What the task asks
Each line below that contains the word "missing" must be copied.

Working data
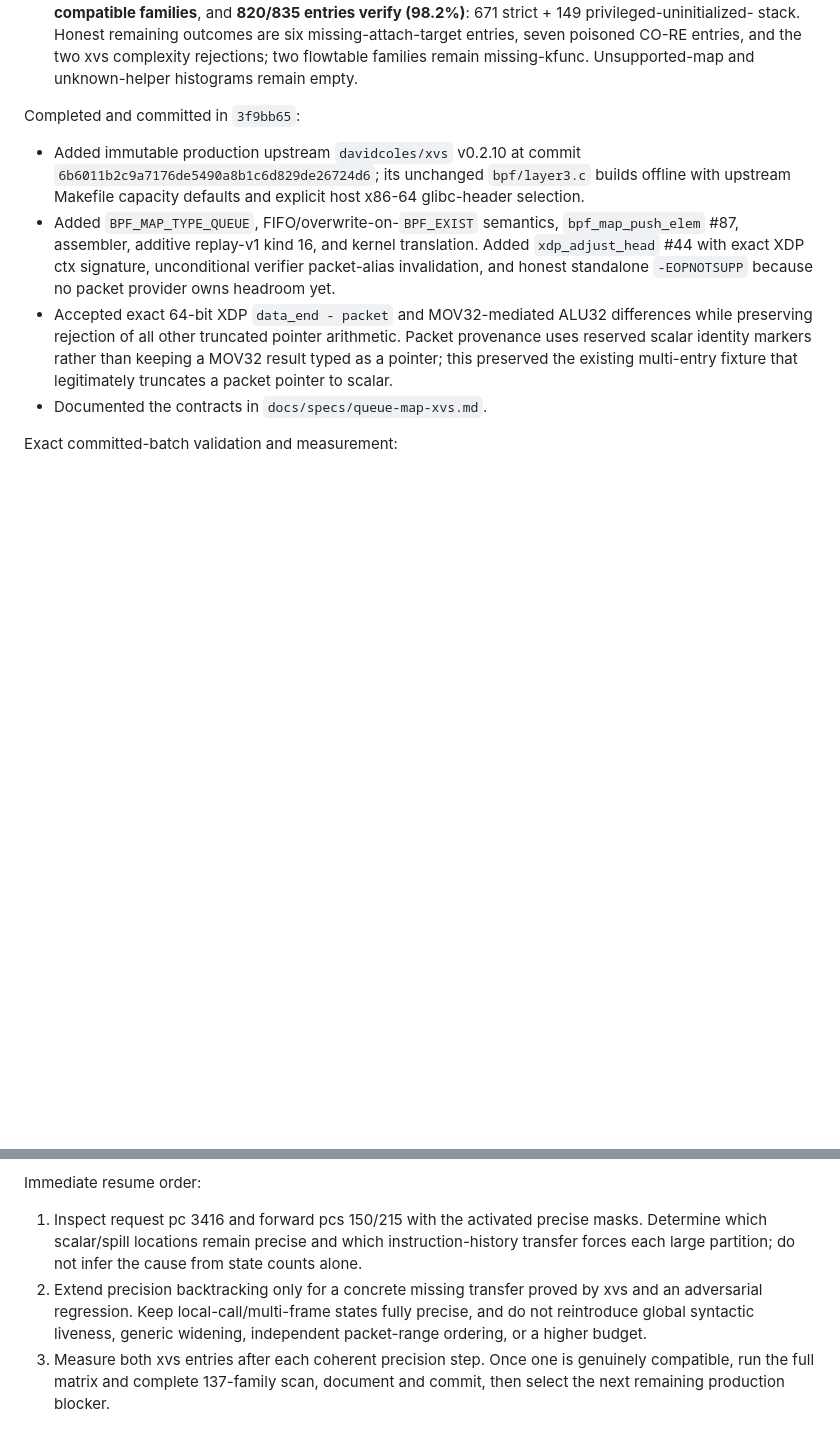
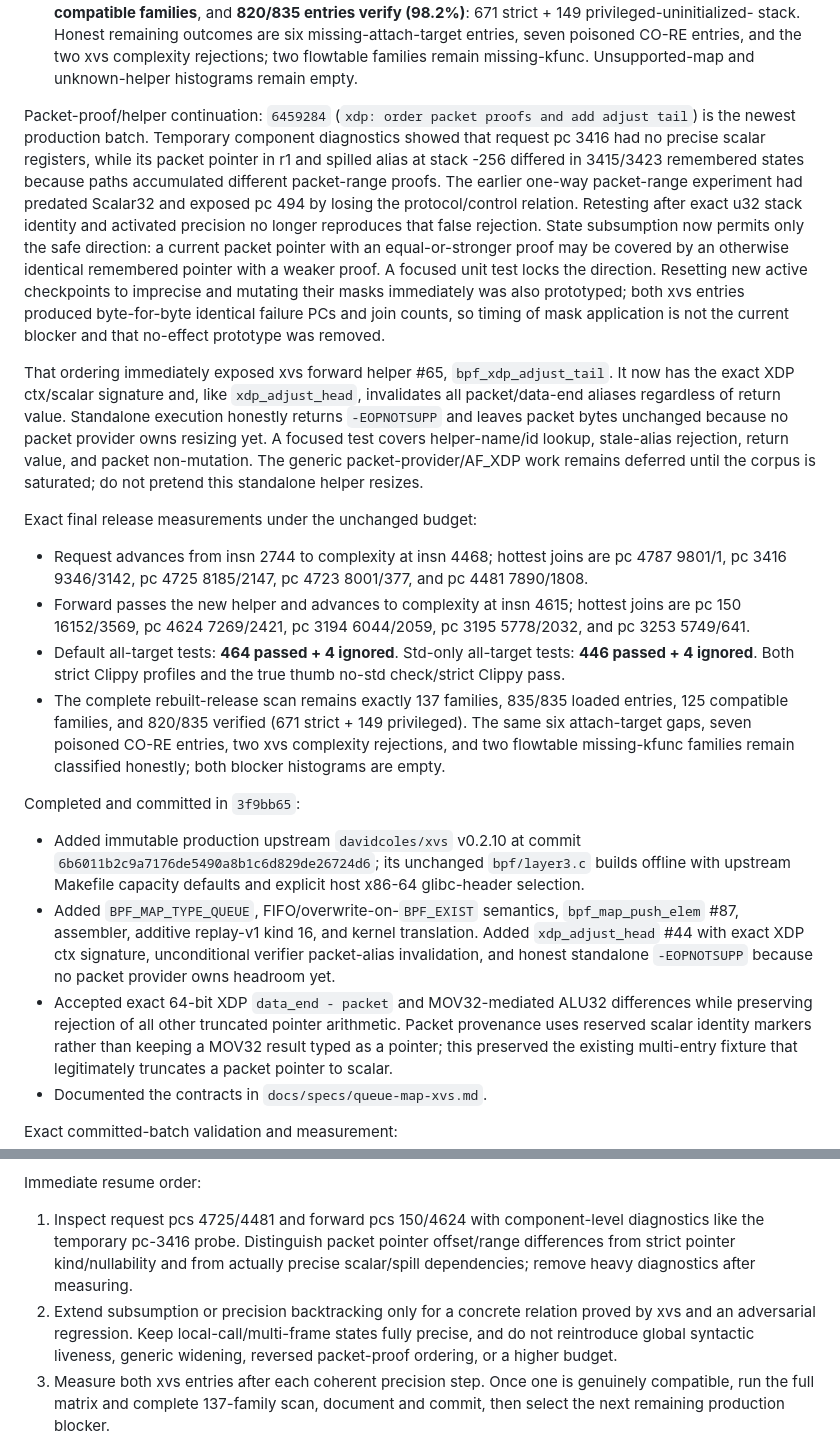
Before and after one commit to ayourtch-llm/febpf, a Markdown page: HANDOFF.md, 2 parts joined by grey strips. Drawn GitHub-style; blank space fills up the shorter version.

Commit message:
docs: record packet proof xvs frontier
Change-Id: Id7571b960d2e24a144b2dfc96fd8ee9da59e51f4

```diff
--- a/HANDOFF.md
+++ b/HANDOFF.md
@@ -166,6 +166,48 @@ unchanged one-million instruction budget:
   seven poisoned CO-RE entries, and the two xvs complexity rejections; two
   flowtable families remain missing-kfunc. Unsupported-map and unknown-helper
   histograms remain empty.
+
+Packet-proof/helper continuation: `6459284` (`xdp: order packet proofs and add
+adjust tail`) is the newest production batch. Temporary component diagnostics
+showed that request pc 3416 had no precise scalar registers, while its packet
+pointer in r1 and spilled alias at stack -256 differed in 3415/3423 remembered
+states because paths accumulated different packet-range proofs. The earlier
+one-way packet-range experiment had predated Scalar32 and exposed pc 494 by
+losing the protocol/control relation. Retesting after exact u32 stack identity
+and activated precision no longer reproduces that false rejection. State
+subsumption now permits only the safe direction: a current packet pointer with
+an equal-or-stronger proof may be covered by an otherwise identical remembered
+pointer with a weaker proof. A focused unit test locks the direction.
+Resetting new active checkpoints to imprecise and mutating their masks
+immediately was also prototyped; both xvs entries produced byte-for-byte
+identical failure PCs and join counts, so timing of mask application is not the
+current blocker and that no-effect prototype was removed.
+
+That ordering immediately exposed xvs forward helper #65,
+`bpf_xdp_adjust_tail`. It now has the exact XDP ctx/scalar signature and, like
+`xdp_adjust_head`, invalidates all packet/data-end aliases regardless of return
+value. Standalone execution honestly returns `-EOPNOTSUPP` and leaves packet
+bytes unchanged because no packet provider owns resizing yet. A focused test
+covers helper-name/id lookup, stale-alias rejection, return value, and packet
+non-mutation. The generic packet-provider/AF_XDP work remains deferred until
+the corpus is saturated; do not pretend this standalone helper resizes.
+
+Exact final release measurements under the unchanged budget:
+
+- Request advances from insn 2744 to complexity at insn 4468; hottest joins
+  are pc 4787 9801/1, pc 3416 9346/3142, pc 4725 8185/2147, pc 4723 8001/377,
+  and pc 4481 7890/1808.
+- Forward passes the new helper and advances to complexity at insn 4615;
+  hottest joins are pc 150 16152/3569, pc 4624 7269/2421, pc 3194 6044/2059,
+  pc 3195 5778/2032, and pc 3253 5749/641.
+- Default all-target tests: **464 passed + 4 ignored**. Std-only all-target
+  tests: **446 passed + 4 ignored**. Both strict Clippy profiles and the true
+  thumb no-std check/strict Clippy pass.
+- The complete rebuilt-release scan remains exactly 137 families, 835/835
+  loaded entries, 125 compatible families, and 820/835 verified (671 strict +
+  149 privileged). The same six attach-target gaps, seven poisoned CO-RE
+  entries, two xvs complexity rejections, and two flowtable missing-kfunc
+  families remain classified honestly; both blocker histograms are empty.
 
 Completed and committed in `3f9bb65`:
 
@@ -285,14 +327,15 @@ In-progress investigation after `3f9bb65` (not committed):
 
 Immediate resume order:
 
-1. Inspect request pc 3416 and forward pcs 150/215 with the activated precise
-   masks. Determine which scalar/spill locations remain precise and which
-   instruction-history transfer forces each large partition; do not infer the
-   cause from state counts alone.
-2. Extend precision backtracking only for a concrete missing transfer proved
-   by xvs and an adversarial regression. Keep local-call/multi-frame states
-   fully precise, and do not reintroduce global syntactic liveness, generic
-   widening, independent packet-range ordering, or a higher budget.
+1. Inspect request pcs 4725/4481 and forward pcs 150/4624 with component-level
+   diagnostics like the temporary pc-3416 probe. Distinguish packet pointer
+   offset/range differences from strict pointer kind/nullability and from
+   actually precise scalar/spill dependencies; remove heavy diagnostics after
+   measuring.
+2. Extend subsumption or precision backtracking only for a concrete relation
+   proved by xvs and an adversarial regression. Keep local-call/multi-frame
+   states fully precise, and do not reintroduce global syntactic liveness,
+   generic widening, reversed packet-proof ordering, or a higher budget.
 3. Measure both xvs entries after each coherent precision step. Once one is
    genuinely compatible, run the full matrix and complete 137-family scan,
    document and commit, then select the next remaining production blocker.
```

Your response
   flowtable families remain missing-kfunc. Unsupported-map and unknown-helper
+  entries, two xvs complexity rejections, and two flowtable missing-kfunc
-2. Extend precision backtracking only for a concrete missing transfer proved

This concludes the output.